(Before-and-after change records)
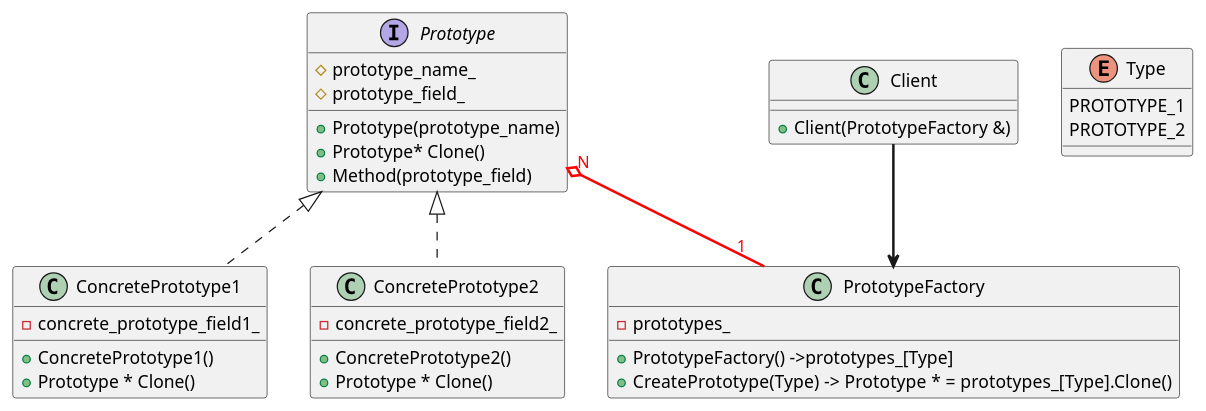
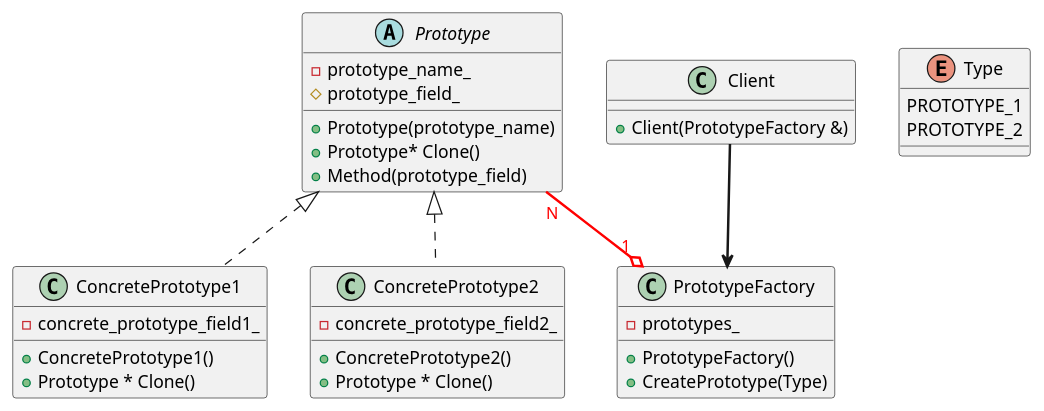
The diagram in dev_demo/designPattern/prototype/prototype.puml (alphajayGithub/devDemos), drawn with PlantUML before and after one commit. The commit also changed 17 other files, not shown here.

```diff
--- a/dev_demo/designPattern/prototype/prototype.puml
+++ b/dev_demo/designPattern/prototype/prototype.puml
@@ -1,44 +1,44 @@
 @startuml
 
 Prototype <|.. ConcretePrototype1
 Prototype <|.. ConcretePrototype2
 
-interface Prototype{
-    # prototype_name_
+abstract Prototype{
+    - prototype_name_
     # prototype_field_
     + Prototype(prototype_name)
     + Prototype* Clone()
     + Method(prototype_field)
 }
 
 class ConcretePrototype1{
     - concrete_prototype_field1_
     + ConcretePrototype1()
     + Prototype * Clone()
 }
 
 class ConcretePrototype2{
     - concrete_prototype_field2_
     + ConcretePrototype2()
     + Prototype * Clone()
 }
 
-Prototype "N" o.. "1" PrototypeFactory #line:red;line.bold;text:red
+Prototype "N" --o "1" PrototypeFactory #line:red;line.bold;text:red
 
 class PrototypeFactory{
     - prototypes_
-    + PrototypeFactory() ->prototypes_[Type]
-    + CreatePrototype(Type) ->  Prototype * = prototypes_[Type].Clone()
+    + PrototypeFactory()
+    + CreatePrototype(Type)
 }
 
 Client -[bold]-> PrototypeFactory
 class Client{
     + Client(PrototypeFactory &)
 }
 
 enum Type {
   PROTOTYPE_1
   PROTOTYPE_2
 }
 
 @enduml
```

What to work on: Look through the entries above; find each line with the word "class" and copy it.

Your response:
 class ConcretePrototype1{
 class ConcretePrototype2{
 class PrototypeFactory{
 class Client{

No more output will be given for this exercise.